= PROMPT =
State how many lines of the data below hold the string "Malla", giving nothing but the number.

(DATA EXTRACT begins)

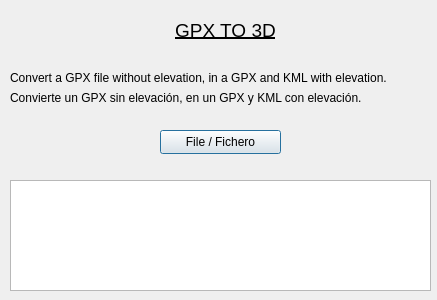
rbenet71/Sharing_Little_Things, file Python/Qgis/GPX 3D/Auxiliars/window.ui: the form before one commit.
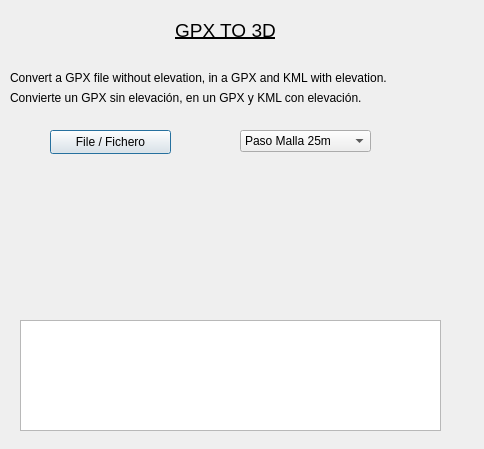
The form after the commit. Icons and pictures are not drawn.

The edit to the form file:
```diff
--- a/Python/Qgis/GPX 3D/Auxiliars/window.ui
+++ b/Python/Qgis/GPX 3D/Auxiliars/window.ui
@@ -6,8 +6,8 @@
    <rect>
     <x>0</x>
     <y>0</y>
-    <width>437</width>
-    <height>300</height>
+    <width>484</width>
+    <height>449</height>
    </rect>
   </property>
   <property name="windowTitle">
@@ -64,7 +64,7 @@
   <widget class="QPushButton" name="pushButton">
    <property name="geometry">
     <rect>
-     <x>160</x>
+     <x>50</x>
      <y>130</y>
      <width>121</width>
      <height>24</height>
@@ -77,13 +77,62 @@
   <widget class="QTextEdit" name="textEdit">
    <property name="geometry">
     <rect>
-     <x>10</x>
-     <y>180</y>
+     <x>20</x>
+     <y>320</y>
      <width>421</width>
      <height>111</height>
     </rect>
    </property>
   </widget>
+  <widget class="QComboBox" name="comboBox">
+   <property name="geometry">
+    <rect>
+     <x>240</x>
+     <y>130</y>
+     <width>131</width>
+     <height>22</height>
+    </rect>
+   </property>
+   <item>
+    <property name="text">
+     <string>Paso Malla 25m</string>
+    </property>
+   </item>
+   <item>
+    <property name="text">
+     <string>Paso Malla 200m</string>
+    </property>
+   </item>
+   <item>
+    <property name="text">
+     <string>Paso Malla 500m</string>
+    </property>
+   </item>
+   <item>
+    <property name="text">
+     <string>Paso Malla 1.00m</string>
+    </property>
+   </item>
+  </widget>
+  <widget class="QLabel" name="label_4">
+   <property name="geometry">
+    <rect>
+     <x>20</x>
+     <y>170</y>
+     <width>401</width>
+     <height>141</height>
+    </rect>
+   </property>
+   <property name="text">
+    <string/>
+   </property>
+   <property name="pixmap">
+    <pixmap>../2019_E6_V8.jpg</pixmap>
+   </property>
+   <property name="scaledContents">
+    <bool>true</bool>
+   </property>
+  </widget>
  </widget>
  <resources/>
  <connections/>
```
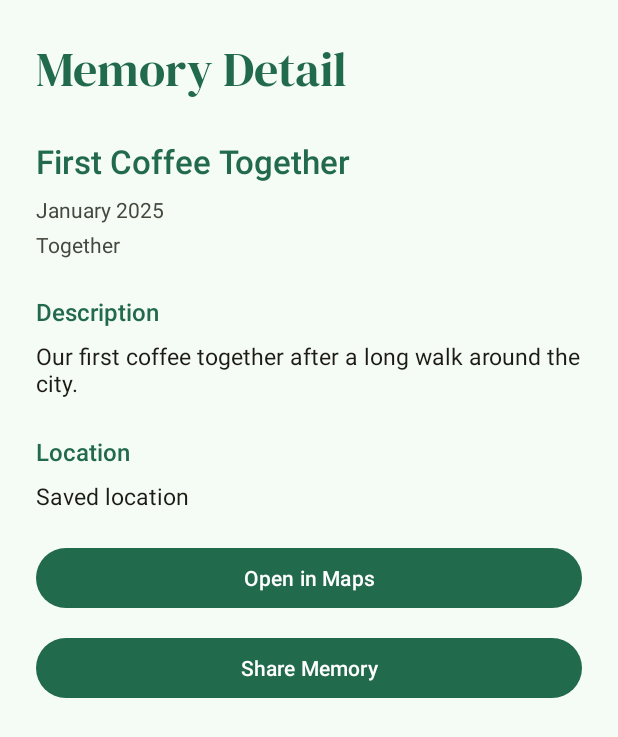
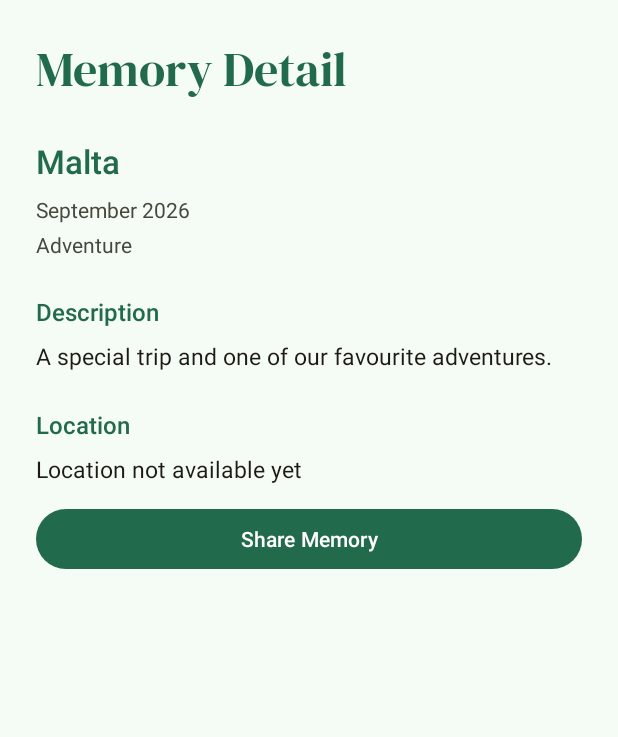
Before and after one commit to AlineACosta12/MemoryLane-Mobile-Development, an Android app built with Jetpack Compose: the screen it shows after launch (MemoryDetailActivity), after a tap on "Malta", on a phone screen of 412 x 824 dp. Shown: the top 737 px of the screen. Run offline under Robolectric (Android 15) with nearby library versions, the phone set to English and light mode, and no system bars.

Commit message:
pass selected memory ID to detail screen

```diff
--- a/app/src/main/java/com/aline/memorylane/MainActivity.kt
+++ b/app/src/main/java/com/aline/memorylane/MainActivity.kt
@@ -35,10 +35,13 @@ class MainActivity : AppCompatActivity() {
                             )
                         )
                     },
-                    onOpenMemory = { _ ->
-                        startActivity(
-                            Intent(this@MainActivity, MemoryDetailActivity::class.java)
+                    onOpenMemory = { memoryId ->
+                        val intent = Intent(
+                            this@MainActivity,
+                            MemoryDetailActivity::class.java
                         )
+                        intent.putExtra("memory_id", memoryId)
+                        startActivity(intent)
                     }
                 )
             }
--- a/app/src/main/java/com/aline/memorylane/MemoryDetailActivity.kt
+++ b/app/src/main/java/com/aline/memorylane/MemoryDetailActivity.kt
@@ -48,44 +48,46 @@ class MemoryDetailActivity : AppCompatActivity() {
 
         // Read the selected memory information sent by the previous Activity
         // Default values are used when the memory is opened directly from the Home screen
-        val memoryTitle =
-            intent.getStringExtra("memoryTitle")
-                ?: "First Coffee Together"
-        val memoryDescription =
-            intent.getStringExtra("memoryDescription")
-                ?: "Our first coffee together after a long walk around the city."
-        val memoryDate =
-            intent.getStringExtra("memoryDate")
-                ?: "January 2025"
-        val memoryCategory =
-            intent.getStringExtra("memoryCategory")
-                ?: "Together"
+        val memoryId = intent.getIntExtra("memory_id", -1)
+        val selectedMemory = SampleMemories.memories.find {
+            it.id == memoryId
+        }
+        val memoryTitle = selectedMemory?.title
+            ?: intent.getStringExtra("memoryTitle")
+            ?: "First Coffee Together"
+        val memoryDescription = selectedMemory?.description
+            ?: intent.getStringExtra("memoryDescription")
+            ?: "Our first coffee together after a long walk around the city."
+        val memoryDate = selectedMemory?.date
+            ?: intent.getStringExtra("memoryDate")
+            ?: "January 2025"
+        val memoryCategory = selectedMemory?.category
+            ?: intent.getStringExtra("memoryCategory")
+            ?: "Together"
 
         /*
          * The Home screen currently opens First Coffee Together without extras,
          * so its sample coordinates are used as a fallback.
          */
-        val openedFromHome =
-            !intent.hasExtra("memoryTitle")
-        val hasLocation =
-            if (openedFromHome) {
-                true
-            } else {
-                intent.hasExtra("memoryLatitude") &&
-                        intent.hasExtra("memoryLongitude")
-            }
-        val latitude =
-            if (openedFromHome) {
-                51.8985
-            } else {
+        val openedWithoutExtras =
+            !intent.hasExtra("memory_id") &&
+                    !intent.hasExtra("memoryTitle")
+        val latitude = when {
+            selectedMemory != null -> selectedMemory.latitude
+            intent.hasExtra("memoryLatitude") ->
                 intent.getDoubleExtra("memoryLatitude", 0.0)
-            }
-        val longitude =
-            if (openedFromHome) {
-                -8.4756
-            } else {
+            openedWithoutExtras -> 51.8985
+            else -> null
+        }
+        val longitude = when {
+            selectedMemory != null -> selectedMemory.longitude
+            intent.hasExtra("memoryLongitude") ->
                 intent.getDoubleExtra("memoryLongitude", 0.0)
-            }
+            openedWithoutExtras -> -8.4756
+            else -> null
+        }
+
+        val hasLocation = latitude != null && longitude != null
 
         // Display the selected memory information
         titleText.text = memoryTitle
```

(DATA EXTRACT ends)

= OUTPUT =
4